■ Dataset extract:
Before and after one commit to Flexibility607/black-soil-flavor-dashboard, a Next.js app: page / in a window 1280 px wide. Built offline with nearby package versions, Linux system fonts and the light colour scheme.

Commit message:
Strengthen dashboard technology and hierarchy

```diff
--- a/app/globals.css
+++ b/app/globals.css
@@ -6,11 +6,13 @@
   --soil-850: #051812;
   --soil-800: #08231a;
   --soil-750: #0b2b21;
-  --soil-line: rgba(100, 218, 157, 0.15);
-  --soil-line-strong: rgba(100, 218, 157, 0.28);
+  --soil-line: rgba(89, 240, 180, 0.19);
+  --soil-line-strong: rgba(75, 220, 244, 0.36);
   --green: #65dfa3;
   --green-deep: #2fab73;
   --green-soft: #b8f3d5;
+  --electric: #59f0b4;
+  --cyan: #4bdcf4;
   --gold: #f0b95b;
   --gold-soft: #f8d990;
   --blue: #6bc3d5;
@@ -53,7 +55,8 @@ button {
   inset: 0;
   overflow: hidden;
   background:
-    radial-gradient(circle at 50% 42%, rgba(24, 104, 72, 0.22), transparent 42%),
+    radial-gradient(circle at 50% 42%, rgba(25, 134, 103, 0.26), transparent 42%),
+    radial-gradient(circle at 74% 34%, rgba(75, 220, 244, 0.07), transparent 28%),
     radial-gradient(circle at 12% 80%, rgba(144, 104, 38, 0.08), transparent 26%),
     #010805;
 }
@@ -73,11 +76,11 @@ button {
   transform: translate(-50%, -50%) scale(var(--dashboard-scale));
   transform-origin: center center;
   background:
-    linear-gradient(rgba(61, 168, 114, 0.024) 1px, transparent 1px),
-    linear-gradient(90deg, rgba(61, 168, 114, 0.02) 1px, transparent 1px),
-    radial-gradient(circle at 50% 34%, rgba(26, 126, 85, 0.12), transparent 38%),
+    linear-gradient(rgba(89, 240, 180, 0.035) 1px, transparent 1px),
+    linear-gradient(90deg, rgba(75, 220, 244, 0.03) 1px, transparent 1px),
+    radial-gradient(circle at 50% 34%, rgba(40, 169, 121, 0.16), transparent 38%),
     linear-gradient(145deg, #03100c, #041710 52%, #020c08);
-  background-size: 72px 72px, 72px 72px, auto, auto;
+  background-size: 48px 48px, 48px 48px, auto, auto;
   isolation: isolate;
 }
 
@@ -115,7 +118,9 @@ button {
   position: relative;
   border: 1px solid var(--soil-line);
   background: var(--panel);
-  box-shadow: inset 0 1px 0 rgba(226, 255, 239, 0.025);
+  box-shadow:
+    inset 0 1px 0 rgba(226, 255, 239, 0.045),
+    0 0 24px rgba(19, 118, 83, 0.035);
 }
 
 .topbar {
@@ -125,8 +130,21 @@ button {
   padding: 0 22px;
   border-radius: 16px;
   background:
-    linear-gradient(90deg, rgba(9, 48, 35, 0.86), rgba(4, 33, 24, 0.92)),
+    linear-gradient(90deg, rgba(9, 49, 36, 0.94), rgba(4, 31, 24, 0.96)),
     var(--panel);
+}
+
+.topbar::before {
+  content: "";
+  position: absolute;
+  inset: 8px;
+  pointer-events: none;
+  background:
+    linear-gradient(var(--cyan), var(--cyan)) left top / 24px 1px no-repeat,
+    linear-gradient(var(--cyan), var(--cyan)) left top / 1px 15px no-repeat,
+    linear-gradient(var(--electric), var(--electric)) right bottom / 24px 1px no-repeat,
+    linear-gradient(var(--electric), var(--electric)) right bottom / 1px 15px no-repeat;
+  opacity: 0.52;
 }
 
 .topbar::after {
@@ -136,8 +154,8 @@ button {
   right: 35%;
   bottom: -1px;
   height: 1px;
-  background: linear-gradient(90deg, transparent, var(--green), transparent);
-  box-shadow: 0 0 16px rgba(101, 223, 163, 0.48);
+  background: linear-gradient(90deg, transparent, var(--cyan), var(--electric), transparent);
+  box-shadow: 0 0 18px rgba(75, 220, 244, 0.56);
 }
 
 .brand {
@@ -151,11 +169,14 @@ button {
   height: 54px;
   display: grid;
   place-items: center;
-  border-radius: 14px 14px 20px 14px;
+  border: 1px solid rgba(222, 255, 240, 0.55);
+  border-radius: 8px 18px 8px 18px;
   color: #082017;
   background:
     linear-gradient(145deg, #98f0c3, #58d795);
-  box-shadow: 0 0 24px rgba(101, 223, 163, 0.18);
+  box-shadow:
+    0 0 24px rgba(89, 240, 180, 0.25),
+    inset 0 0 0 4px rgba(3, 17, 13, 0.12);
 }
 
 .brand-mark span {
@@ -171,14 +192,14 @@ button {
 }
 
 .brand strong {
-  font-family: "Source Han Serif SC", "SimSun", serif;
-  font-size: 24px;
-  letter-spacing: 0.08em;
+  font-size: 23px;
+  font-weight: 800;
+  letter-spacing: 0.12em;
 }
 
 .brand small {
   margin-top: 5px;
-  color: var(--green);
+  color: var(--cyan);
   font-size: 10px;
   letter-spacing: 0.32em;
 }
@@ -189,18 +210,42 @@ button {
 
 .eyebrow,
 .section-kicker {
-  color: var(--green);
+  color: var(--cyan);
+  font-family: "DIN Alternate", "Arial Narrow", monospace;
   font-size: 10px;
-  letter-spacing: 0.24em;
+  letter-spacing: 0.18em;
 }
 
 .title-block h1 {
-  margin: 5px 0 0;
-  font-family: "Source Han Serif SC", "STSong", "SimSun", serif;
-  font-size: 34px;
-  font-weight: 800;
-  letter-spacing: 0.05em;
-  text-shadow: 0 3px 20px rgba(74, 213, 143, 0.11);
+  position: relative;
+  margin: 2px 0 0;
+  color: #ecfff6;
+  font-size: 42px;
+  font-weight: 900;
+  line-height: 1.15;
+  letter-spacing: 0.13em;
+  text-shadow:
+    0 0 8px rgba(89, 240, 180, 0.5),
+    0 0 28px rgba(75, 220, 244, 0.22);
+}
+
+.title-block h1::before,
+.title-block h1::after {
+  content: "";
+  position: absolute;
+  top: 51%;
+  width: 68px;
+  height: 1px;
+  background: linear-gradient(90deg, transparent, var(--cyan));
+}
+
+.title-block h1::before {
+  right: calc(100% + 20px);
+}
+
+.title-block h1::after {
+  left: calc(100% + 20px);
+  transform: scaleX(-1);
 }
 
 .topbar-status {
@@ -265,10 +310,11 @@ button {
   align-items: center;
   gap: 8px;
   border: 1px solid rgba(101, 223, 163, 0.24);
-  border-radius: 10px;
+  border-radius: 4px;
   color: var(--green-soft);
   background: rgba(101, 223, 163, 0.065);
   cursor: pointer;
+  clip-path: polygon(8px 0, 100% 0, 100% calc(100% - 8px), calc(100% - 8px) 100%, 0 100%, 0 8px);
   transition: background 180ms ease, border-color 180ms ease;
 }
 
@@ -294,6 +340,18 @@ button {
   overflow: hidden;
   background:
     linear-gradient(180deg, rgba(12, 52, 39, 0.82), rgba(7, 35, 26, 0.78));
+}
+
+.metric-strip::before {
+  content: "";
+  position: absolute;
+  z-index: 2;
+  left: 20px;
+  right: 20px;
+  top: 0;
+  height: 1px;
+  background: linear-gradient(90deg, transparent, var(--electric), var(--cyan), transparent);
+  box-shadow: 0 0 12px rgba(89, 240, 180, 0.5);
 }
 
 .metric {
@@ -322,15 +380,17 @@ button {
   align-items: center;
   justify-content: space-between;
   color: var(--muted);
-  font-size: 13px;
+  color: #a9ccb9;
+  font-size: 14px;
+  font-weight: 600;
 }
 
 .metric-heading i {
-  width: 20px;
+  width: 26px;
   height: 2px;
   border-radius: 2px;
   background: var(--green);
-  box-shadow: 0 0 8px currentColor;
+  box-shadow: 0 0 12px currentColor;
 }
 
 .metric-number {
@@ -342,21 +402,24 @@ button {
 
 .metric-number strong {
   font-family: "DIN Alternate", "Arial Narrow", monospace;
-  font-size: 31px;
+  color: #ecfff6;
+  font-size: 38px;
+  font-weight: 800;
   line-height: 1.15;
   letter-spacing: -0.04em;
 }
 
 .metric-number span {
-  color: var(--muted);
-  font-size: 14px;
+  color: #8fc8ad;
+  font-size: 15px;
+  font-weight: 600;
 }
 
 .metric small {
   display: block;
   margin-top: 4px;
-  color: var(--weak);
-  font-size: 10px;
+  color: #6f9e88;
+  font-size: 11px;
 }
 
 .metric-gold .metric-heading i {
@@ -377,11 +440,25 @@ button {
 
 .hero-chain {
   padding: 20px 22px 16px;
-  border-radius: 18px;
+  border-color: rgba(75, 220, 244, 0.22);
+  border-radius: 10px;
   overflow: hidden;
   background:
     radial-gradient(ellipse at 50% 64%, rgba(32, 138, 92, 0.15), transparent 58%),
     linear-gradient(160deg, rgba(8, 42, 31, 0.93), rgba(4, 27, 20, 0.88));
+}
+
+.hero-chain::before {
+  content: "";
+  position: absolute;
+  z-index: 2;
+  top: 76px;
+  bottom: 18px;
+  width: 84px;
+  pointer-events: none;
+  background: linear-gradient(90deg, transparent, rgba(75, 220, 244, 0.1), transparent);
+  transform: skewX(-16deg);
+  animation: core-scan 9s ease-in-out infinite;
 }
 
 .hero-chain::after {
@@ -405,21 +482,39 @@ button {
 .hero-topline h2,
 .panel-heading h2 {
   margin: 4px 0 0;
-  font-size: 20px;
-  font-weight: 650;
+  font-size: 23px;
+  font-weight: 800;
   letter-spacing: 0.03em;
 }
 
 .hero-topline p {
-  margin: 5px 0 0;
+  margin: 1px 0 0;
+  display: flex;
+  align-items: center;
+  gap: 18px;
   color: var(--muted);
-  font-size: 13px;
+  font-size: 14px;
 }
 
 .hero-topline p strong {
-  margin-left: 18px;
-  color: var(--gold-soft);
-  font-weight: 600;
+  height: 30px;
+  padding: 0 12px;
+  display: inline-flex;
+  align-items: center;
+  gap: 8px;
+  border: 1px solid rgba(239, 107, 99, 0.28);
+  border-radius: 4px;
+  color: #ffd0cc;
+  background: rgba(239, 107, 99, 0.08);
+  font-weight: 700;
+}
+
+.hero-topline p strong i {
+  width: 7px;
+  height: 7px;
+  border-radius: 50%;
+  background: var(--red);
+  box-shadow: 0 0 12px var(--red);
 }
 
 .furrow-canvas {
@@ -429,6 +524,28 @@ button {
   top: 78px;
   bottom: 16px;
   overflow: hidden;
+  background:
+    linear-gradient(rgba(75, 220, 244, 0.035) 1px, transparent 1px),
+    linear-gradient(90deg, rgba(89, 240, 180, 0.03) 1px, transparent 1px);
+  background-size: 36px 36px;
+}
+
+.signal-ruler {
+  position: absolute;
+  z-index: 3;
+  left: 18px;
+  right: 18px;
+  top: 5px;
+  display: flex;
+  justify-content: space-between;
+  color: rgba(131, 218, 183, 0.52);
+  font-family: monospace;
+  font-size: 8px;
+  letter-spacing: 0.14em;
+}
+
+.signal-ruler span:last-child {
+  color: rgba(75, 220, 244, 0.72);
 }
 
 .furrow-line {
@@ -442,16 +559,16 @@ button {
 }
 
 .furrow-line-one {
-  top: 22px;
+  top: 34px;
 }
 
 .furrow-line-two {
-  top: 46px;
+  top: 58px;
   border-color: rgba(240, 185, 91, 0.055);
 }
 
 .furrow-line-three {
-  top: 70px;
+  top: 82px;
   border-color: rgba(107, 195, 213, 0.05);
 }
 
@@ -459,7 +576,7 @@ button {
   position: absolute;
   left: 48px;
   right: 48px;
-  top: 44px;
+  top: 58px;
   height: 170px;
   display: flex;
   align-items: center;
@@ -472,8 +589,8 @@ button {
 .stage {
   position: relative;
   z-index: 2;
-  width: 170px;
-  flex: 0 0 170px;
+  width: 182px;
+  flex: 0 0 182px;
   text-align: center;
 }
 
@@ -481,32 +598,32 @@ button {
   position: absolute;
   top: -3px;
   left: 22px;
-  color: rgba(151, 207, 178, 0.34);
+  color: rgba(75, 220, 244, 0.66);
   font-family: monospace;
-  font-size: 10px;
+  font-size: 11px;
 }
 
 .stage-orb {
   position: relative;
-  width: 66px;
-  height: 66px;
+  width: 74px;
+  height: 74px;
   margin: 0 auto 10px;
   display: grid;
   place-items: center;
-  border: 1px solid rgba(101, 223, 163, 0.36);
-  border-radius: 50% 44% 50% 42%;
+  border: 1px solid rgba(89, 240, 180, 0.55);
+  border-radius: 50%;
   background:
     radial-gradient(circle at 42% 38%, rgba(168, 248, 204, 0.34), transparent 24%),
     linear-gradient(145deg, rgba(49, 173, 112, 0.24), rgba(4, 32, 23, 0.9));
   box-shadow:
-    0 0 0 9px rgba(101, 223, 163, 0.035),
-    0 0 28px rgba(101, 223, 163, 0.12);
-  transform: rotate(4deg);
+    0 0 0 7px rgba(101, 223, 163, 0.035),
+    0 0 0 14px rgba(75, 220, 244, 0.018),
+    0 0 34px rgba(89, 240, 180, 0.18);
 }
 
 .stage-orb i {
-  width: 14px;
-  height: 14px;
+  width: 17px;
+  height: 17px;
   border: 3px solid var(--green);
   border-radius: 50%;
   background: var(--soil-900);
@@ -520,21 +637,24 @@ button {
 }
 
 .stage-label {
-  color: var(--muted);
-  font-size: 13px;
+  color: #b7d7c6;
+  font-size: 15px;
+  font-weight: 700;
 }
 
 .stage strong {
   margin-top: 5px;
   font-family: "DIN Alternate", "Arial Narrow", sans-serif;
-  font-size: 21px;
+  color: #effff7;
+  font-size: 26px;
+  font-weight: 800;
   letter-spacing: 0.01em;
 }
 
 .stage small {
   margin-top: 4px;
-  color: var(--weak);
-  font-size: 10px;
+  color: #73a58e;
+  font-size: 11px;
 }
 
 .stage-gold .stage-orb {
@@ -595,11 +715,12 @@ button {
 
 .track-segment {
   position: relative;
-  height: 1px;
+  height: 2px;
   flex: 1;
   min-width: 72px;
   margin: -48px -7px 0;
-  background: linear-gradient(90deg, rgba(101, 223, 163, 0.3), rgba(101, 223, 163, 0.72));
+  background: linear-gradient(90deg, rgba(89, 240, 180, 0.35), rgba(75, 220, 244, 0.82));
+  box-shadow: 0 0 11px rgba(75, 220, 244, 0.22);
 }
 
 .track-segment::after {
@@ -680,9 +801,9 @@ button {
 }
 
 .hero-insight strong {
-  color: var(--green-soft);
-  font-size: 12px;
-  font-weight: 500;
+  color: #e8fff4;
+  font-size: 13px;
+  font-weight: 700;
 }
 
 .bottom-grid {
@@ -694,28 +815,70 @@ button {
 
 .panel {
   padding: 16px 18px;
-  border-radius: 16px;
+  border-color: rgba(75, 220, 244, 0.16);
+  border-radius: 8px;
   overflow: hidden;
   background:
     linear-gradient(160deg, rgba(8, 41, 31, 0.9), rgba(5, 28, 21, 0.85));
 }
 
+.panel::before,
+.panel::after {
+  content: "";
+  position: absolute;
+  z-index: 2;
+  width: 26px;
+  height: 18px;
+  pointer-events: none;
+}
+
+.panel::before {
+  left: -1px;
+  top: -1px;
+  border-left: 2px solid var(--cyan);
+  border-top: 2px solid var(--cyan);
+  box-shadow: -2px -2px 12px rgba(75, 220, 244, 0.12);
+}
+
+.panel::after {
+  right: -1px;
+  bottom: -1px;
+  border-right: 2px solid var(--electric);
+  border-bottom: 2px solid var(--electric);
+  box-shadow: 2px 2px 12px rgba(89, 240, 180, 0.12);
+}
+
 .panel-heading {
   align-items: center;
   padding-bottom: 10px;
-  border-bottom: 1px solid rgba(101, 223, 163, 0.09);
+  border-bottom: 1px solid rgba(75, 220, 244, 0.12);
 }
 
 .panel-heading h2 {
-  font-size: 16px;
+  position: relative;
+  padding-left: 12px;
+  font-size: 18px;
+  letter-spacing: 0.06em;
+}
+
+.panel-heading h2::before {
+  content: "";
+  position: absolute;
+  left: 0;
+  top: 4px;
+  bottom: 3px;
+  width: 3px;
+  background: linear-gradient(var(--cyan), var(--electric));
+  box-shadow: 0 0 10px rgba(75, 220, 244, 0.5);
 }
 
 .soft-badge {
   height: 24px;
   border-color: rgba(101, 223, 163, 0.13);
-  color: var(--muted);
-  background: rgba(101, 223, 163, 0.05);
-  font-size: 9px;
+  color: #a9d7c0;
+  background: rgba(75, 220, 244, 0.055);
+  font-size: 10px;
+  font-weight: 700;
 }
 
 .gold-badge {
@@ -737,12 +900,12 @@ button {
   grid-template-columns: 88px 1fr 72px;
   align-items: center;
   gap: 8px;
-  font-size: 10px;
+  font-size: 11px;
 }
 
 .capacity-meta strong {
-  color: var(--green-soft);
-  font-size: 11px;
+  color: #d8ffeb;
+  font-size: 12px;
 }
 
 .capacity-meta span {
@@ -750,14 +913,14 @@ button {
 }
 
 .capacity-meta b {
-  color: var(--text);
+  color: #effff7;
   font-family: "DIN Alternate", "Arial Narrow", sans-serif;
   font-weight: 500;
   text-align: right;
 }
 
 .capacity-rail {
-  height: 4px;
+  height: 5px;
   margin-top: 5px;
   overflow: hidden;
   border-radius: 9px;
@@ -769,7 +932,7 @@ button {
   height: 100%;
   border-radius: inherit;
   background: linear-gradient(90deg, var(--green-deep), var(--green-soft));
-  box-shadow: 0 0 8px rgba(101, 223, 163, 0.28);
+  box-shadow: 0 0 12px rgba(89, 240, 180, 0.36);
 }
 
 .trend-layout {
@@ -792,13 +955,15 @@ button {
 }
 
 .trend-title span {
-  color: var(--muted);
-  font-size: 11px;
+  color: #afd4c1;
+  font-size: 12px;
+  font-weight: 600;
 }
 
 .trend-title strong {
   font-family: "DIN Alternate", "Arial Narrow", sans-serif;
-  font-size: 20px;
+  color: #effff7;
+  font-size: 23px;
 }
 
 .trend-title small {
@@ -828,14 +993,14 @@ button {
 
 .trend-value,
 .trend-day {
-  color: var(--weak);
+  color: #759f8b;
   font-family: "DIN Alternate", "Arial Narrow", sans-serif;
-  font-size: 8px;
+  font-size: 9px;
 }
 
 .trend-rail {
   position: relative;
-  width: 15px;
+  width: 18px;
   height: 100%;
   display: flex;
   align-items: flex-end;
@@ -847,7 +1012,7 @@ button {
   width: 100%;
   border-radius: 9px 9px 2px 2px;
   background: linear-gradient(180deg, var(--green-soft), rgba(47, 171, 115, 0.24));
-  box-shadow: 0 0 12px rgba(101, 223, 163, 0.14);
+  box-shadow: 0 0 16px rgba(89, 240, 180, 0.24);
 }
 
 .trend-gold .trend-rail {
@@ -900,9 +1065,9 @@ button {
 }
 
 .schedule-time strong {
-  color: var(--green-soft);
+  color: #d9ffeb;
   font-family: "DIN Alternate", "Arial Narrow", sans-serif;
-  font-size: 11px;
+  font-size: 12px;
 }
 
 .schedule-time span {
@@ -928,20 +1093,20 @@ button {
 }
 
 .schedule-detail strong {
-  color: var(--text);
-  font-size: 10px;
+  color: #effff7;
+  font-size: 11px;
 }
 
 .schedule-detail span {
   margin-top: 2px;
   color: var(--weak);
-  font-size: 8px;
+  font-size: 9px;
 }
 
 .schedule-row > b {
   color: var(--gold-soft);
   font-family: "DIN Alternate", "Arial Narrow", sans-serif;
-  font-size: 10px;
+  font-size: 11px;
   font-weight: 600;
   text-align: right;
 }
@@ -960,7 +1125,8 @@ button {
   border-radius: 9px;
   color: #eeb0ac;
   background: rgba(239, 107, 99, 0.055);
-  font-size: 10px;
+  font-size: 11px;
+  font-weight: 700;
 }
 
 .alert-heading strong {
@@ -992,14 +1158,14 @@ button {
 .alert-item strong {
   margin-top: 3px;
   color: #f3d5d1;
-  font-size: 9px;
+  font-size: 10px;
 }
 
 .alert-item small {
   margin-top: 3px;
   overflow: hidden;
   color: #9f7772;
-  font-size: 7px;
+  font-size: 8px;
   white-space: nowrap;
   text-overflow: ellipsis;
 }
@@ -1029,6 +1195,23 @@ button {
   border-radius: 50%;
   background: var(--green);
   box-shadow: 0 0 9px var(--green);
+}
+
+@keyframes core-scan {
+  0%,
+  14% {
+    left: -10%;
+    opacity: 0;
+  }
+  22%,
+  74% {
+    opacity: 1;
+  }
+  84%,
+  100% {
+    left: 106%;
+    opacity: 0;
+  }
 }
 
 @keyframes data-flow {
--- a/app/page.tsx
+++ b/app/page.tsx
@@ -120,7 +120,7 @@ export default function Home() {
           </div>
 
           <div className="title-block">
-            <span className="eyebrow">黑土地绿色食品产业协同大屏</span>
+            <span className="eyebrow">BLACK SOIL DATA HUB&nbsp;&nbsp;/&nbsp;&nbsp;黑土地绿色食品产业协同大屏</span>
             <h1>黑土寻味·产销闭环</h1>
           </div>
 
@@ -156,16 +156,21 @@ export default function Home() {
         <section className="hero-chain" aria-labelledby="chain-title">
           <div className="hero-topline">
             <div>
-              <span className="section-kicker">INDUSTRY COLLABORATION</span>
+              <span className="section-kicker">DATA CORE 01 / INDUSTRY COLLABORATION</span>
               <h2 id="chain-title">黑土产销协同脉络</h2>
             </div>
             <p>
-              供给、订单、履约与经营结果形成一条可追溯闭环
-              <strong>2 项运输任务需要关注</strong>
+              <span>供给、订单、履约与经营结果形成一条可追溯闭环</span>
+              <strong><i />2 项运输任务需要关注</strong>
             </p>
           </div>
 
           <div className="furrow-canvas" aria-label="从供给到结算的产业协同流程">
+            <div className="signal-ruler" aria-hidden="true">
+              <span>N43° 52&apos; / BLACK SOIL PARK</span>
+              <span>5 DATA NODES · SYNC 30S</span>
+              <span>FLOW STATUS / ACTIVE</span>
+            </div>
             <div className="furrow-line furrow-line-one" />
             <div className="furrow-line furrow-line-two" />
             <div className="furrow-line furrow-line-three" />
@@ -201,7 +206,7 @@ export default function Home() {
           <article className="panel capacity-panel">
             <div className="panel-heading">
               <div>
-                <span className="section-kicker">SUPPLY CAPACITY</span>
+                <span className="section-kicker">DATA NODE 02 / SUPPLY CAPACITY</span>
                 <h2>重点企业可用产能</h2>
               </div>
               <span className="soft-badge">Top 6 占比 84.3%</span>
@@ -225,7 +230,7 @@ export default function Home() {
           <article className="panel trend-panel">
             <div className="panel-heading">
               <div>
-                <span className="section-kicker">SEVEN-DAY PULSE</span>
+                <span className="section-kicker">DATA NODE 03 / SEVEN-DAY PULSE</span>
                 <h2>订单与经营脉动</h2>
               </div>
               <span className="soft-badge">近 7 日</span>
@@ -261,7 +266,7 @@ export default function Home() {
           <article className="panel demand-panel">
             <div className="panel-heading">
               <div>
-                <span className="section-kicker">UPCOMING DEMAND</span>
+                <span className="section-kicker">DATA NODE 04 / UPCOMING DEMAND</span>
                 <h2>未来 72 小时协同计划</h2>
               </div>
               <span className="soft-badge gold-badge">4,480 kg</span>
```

■ Problem: Your answer should be a single number: how many lines of the material above include "PULSE".

■ Solution below: 2